=== Begin Enclosure ===

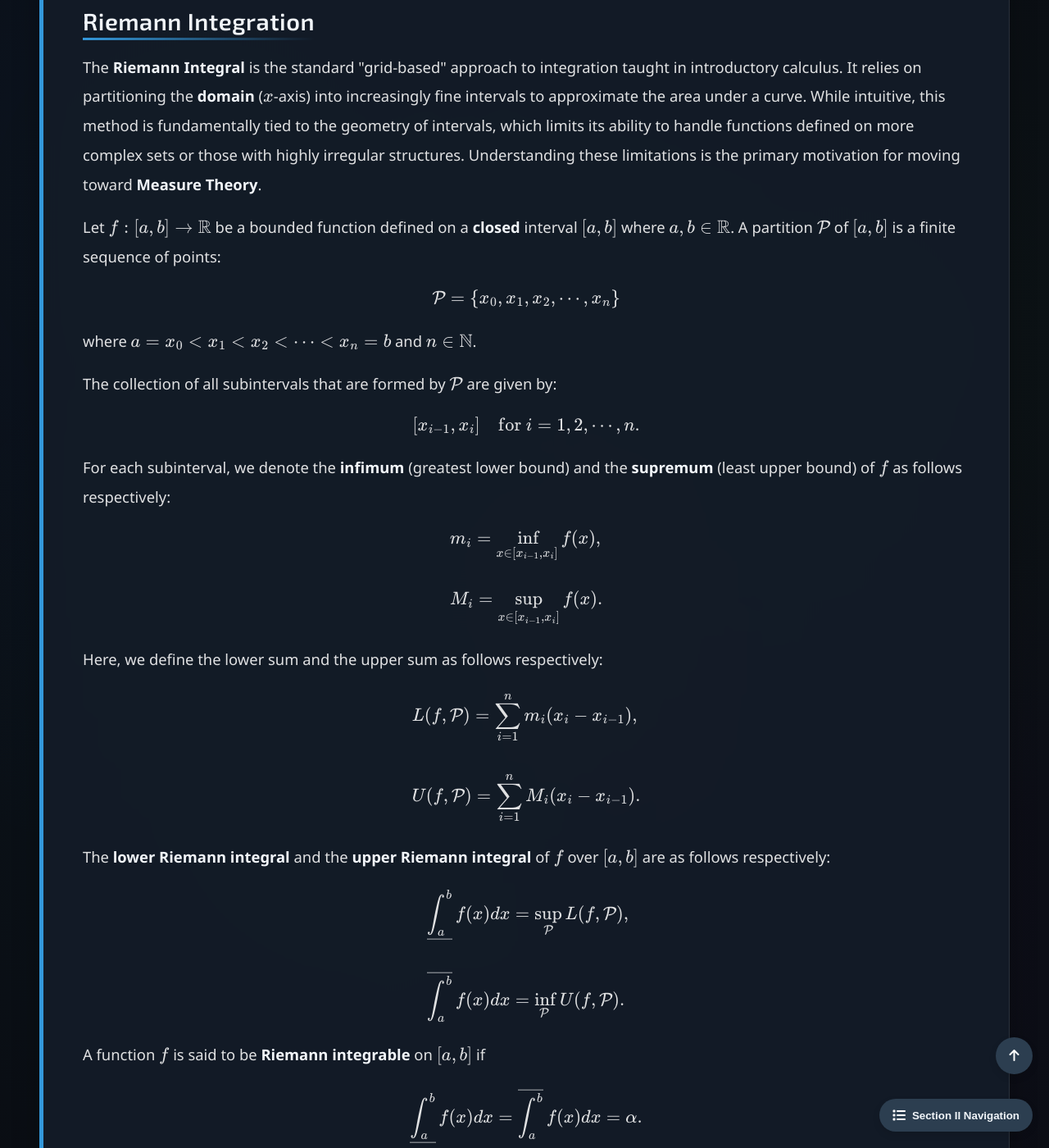
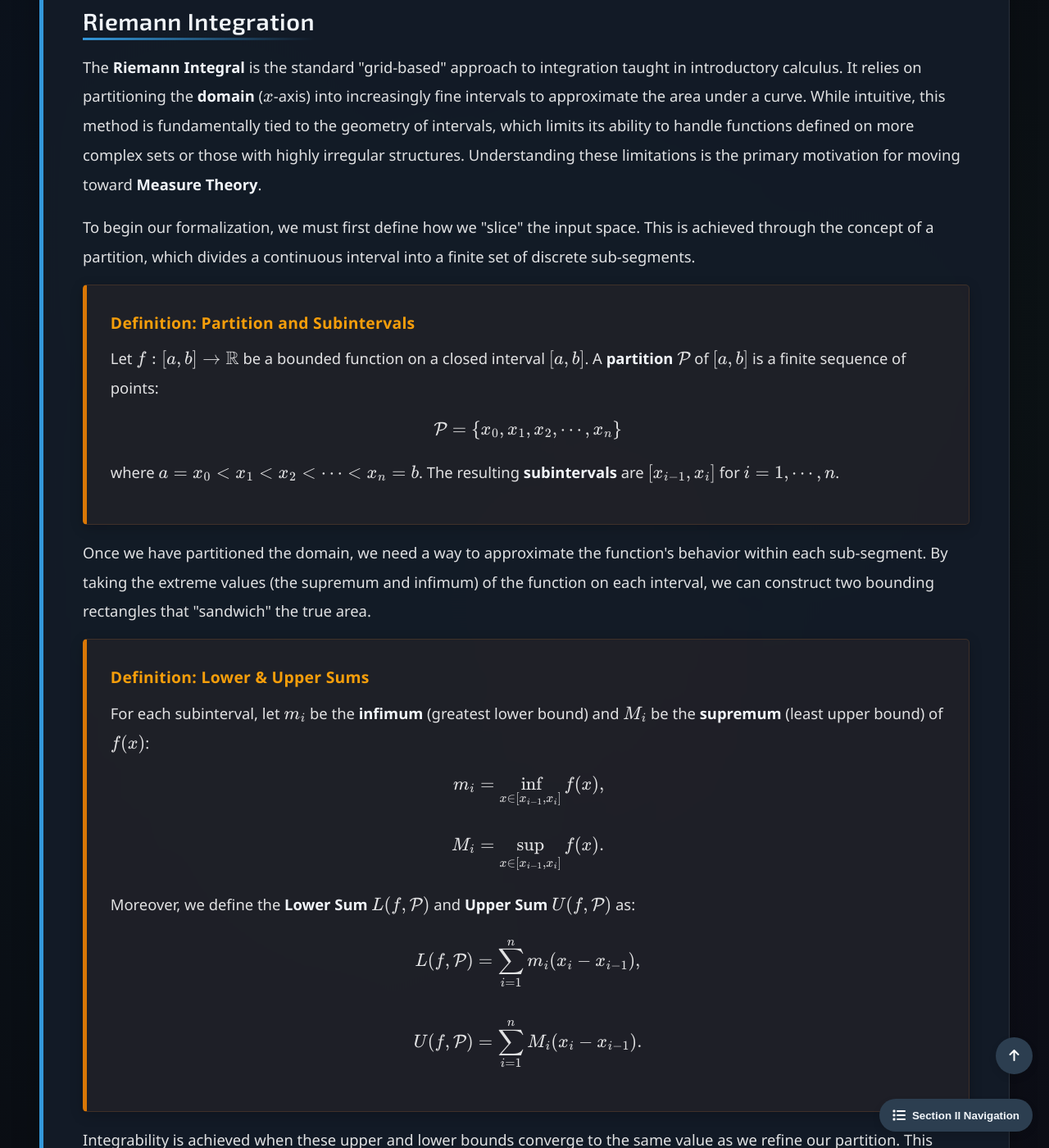
Before and after one commit to Yusukey01/yusukey01.github.io, a Jekyll site: the page built from Mathematics/Calculus/riemann.html, in a window 1280 px wide and 1400 px high, scrolled down 711 px. Shown: the whole window at 82% size. Built offline with Jekyll 4.4.1, drawn with Linux system fonts in a browser that asks for light colours; some of the changed text lies outside the part shown.

Commit message:
revised explanations

```diff
--- a/Mathematics/Calculus/riemann.html
+++ b/Mathematics/Calculus/riemann.html
@@ -37,39 +37,59 @@ uses_python: false
                 </p>
 
                 <p>
-                    Let \(f: [a, b] \to \mathbb{R} \) be a bounded function defined on a <strong>closed</strong> interval \([a, b]\) where
-                    \(a, b \in \mathbb{R}\). A partition \(\mathcal{P}\) of \([a, b]\) is a finite sequence of points:
+                    To begin our formalization, we must first define how we "slice" the input space. This is achieved through the concept of a
+                    partition, which divides a continuous interval into a finite set of discrete sub-segments.
+                </p>
+
+                <div class="theorem">
+                    <span class="theorem-title">Definition: Partition and Subintervals</span>
+                    <p>
+                        Let \(f: [a, b] \to \mathbb{R} \) be a bounded function on a closed interval \([a, b]\).
+                        A <strong>partition</strong> \(\mathcal{P}\) of \([a, b]\) is a finite sequence of points:
                         \[
                         \mathcal{P} = \{x_0, x_1, x_2, \cdots, x_n\}
                         \]
-                    where \(a = x_0 < x_1 < x_2 < \cdots < x_n = b\) and \(n \in \mathbb{N}\).
+                        where \(a = x_0 < x_1 < x_2 < \cdots < x_n = b\). The resulting <strong>subintervals</strong>
+                        are \([x_{i-1}, x_i]\) for \(i = 1, \cdots, n\).
+                    </p>
+                </div>
+
+                <p>
+                    Once we have partitioned the domain, we need a way to approximate the function's behavior within each
+                    sub-segment. By taking the extreme values (the supremum and infimum) of the function on each interval,
+                    we can construct two bounding rectangles that "sandwich" the true area.
                 </p>
 
+                <div class="theorem">
+                    <span class="theorem-title">Definition: Lower & Upper Sums</span>
                     <p>
-                    The collection of all subintervals that are formed by \(\mathcal{P}\) are given by:
-                    \[
-                    [x_{i-1}, x_i] \quad \text{for } i = 1, 2, \cdots, n.
-                    \]
-                    For each subinterval, we denote the <strong>infimum</strong> (greatest lower bound) and the <strong>supremum</strong>
-                    (least upper bound) of \(f\) as follows respectively:
+                        For each subinterval, let \(m_i\) be the <strong>infimum</strong> (greatest lower bound) and \(M_i\) be the
+                        <strong>supremum</strong> (least upper bound) of \(f(x)\):
                         \[
                         \begin{align*}
-                    &m_i = \inf_{x\in [x_{i-1}, x_i]} f(x), \\\\
-                    &M_i = \sup_{x\in [x_{i-1}, x_i]} f(x).
+                        m_i &= \inf_{x\in [x_{i-1}, x_i]} f(x), \\\\
+                        M_i &= \sup_{x\in [x_{i-1}, x_i]} f(x).
+                        \end{align*}
+                        \]
+                        Moreover, we define the <strong>Lower Sum</strong> \(L(f, \mathcal{P})\) and <strong>Upper Sum</strong>
+                        \(U(f, \mathcal{P})\) as:
+                        \[
+                        \begin{align*}
+                        L(f, \mathcal{P}) &= \sum_{i=1}^n m_i (x_i - x_{i-1}), \\\\
+                        U(f, \mathcal{P}) &= \sum_{i=1}^n M_i (x_i - x_{i-1}).
                         \end{align*}
                         \]
                     </p>
+                </div>
 
                 <p>
-                    Here, we define the lower sum and the upper sum as follows respectively:
-                    \[
-                    \begin{align*}
-                    &L(f, \mathcal{P}) = \sum_{i=1}^n m_i (x_i - x_{i-1}), \\\\
-                    &U(f, \mathcal{P}) = \sum_{i=1}^n M_i (x_i - x_{i-1}).
-                    \end{align*}
-                    \]
+                    Integrability is achieved when these upper and lower bounds converge to the same value as we refine our partition.
+                    This convergence implies that the "gap" between our overestimation and underestimation vanishes, leaving us with a
+                    unique value for the area.
                 </p>
 
+                <div class="theorem">
+                    <span class="theorem-title">Definition: Riemann Integrability</span>
                     <p>
                         The <strong>lower Riemann integral</strong> and the <strong>upper Riemann integral</strong> of \(f\) over \([a, b]\) are
                         as follows respectively:
@@ -88,26 +108,46 @@ uses_python: false
                         \int_a^b f(x)dx = \alpha.
                         \]
                     </p>
+                </div>
 
                 <p>
-                    Note: Equivalently, we can use the <strong>norm</strong> of the partition \(\mathcal{P}\):
-                    \[
-                    \| \mathcal{P} \| = \max_{1 \leq i \leq n} (x_i - x_{i-1}).
-                    \]
-                    then a function \(f\) is said to be Riemann integrable on \([a, b]\) if for any \(\| \mathcal{P} \|\),
+                    In practice, we often describe this refinement process using the <strong>norm</strong> of the partition, denoted as
+                    \(\| \mathcal{P} \|\), which represents the width of the largest sub-segment. As this width approaches zero, the Riemann
+                    sums converge to the integral.
+                </p>
+
+                <div class="theorem">
+                    <span class="theorem-title">Theorem: Convergence via Partition Norm</span>
+                    <p>
+                        Let \( \| \mathcal{P} \| = \max_{1 \leq i \leq n} (x_i - x_{i-1}) \). A bounded function \(f\) is Riemann integrable
+                        on \([a, b]\) if and only if:
                         \[
                         \lim_{ \| \mathcal{P} \| \to 0}  L(f, \mathcal{P}) = \lim_{ \| \mathcal{P} \| \to 0}  U(f, \mathcal{P}) = \alpha.
                         \]
+                    </p>
+                </div>
+
+                <p>
+                    While the definition is rigorous, we often rely on broader classifications to determine if a function is integrable
+                    without calculating limits manually. Below are some key properties that guarantee integrability.
                 </p>
 
                 <div class="theorem">
                     <span class="theorem-title">Some Important facts:</span>
                     <ul style="padding-left: 40px;">
-                        <li>If \(f\) is Riemann integrable on \([a, b]\), then \(f\) must be <strong>bounded</strong> on \([a, b]\).</li>
-                        <li>If \(f\) is <strong>continuous</strong> on \([a, b]\), then \(f\) is Riemann integrable on \([a, b]\). </li>
-                        <li>If \(f\) is <strong>monotonic</strong> on \([a, b]\), then \(f\) is Riemann integrable on \([a, b]\).</li>
+                        <li><strong>Boundedness:</strong><br>
+                            If \(f\) is Riemann integrable on \([a, b]\), then \(f\) must be <strong>bounded</strong> on \([a, b]\).</li>
+                        <li><strong>Continuity:</strong><br>
+                            If \(f\) is <strong>continuous</strong> on \([a, b]\), then \(f\) is Riemann integrable on \([a, b]\). </li>
+                        <li><strong>Monotonicity:</strong><br>
+                            If \(f\) is <strong>monotonic</strong> on \([a, b]\), then \(f\) is Riemann integrable on \([a, b]\).</li>
                     </ul>
                 </div>
+
+                <p>
+                    However, the Riemann integral has its limits — specifically when dealing with functions that are "too" discontinuous or
+                    intervals that are unbounded. To address these, we must extend our toolkit to include improper integrals.
+                </p>
 
             </section>
 
```
Also changed, not shown: other parts of Mathematics/Calculus/riemann.html (+1 -1 lines). Lines whose indentation alone changed are shown as unchanged.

=== End Enclosure ===

**Brief:**
Above are the records; return them exactly, minus the pictures.

**Solved exercise:**
Before and after one commit to Yusukey01/yusukey01.github.io, a Jekyll site: the page built from Mathematics/Calculus/riemann.html, in a window 1280 px wide and 1400 px high, scrolled down 711 px. Shown: the whole window at 82% size. Built offline with Jekyll 4.4.1, drawn with Linux system fonts in a browser that asks for light colours; some of the changed text lies outside the part shown.

Commit message:
revised explanations

```diff
--- a/Mathematics/Calculus/riemann.html
+++ b/Mathematics/Calculus/riemann.html
@@ -37,39 +37,59 @@ uses_python: false
                 </p>
 
                 <p>
-                    Let \(f: [a, b] \to \mathbb{R} \) be a bounded function defined on a <strong>closed</strong> interval \([a, b]\) where
-                    \(a, b \in \mathbb{R}\). A partition \(\mathcal{P}\) of \([a, b]\) is a finite sequence of points:
+                    To begin our formalization, we must first define how we "slice" the input space. This is achieved through the concept of a
+                    partition, which divides a continuous interval into a finite set of discrete sub-segments.
+                </p>
+
+                <div class="theorem">
+                    <span class="theorem-title">Definition: Partition and Subintervals</span>
+                    <p>
+                        Let \(f: [a, b] \to \mathbb{R} \) be a bounded function on a closed interval \([a, b]\).
+                        A <strong>partition</strong> \(\mathcal{P}\) of \([a, b]\) is a finite sequence of points:
                         \[
                         \mathcal{P} = \{x_0, x_1, x_2, \cdots, x_n\}
                         \]
-                    where \(a = x_0 < x_1 < x_2 < \cdots < x_n = b\) and \(n \in \mathbb{N}\).
+                        where \(a = x_0 < x_1 < x_2 < \cdots < x_n = b\). The resulting <strong>subintervals</strong>
+                        are \([x_{i-1}, x_i]\) for \(i = 1, \cdots, n\).
+                    </p>
+                </div>
+
+                <p>
+                    Once we have partitioned the domain, we need a way to approximate the function's behavior within each
+                    sub-segment. By taking the extreme values (the supremum and infimum) of the function on each interval,
+                    we can construct two bounding rectangles that "sandwich" the true area.
                 </p>
 
+                <div class="theorem">
+                    <span class="theorem-title">Definition: Lower & Upper Sums</span>
                     <p>
-                    The collection of all subintervals that are formed by \(\mathcal{P}\) are given by:
-                    \[
-                    [x_{i-1}, x_i] \quad \text{for } i = 1, 2, \cdots, n.
-                    \]
-                    For each subinterval, we denote the <strong>infimum</strong> (greatest lower bound) and the <strong>supremum</strong>
-                    (least upper bound) of \(f\) as follows respectively:
+                        For each subinterval, let \(m_i\) be the <strong>infimum</strong> (greatest lower bound) and \(M_i\) be the
+                        <strong>supremum</strong> (least upper bound) of \(f(x)\):
                         \[
                         \begin{align*}
-                    &m_i = \inf_{x\in [x_{i-1}, x_i]} f(x), \\\\
-                    &M_i = \sup_{x\in [x_{i-1}, x_i]} f(x).
+                        m_i &= \inf_{x\in [x_{i-1}, x_i]} f(x), \\\\
+                        M_i &= \sup_{x\in [x_{i-1}, x_i]} f(x).
+                        \end{align*}
+                        \]
+                        Moreover, we define the <strong>Lower Sum</strong> \(L(f, \mathcal{P})\) and <strong>Upper Sum</strong>
+                        \(U(f, \mathcal{P})\) as:
+                        \[
+                        \begin{align*}
+                        L(f, \mathcal{P}) &= \sum_{i=1}^n m_i (x_i - x_{i-1}), \\\\
+                        U(f, \mathcal{P}) &= \sum_{i=1}^n M_i (x_i - x_{i-1}).
                         \end{align*}
                         \]
                     </p>
+                </div>
 
                 <p>
-                    Here, we define the lower sum and the upper sum as follows respectively:
-                    \[
-                    \begin{align*}
-                    &L(f, \mathcal{P}) = \sum_{i=1}^n m_i (x_i - x_{i-1}), \\\\
-                    &U(f, \mathcal{P}) = \sum_{i=1}^n M_i (x_i - x_{i-1}).
-                    \end{align*}
-                    \]
+                    Integrability is achieved when these upper and lower bounds converge to the same value as we refine our partition.
+                    This convergence implies that the "gap" between our overestimation and underestimation vanishes, leaving us with a
+                    unique value for the area.
                 </p>
 
+                <div class="theorem">
+                    <span class="theorem-title">Definition: Riemann Integrability</span>
                     <p>
                         The <strong>lower Riemann integral</strong> and the <strong>upper Riemann integral</strong> of \(f\) over \([a, b]\) are
                         as follows respectively:
@@ -88,26 +108,46 @@ uses_python: false
                         \int_a^b f(x)dx = \alpha.
                         \]
                     </p>
+                </div>
 
                 <p>
-                    Note: Equivalently, we can use the <strong>norm</strong> of the partition \(\mathcal{P}\):
-                    \[
-                    \| \mathcal{P} \| = \max_{1 \leq i \leq n} (x_i - x_{i-1}).
-                    \]
-                    then a function \(f\) is said to be Riemann integrable on \([a, b]\) if for any \(\| \mathcal{P} \|\),
+                    In practice, we often describe this refinement process using the <strong>norm</strong> of the partition, denoted as
+                    \(\| \mathcal{P} \|\), which represents the width of the largest sub-segment. As this width approaches zero, the Riemann
+                    sums converge to the integral.
+                </p>
+
+                <div class="theorem">
+                    <span class="theorem-title">Theorem: Convergence via Partition Norm</span>
+                    <p>
+                        Let \( \| \mathcal{P} \| = \max_{1 \leq i \leq n} (x_i - x_{i-1}) \). A bounded function \(f\) is Riemann integrable
+                        on \([a, b]\) if and only if:
                         \[
                         \lim_{ \| \mathcal{P} \| \to 0}  L(f, \mathcal{P}) = \lim_{ \| \mathcal{P} \| \to 0}  U(f, \mathcal{P}) = \alpha.
                         \]
+                    </p>
+                </div>
+
+                <p>
+                    While the definition is rigorous, we often rely on broader classifications to determine if a function is integrable
+                    without calculating limits manually. Below are some key properties that guarantee integrability.
                 </p>
 
                 <div class="theorem">
                     <span class="theorem-title">Some Important facts:</span>
                     <ul style="padding-left: 40px;">
-                        <li>If \(f\) is Riemann integrable on \([a, b]\), then \(f\) must be <strong>bounded</strong> on \([a, b]\).</li>
-                        <li>If \(f\) is <strong>continuous</strong> on \([a, b]\), then \(f\) is Riemann integrable on \([a, b]\). </li>
-                        <li>If \(f\) is <strong>monotonic</strong> on \([a, b]\), then \(f\) is Riemann integrable on \([a, b]\).</li>
+                        <li><strong>Boundedness:</strong><br>
+                            If \(f\) is Riemann integrable on \([a, b]\), then \(f\) must be <strong>bounded</strong> on \([a, b]\).</li>
+                        <li><strong>Continuity:</strong><br>
+                            If \(f\) is <strong>continuous</strong> on \([a, b]\), then \(f\) is Riemann integrable on \([a, b]\). </li>
+                        <li><strong>Monotonicity:</strong><br>
+                            If \(f\) is <strong>monotonic</strong> on \([a, b]\), then \(f\) is Riemann integrable on \([a, b]\).</li>
                     </ul>
                 </div>
+
+                <p>
+                    However, the Riemann integral has its limits — specifically when dealing with functions that are "too" discontinuous or
+                    intervals that are unbounded. To address these, we must extend our toolkit to include improper integrals.
+                </p>
 
             </section>
 
```
Also changed, not shown: other parts of Mathematics/Calculus/riemann.html (+1 -1 lines). Lines whose indentation alone changed are shown as unchanged.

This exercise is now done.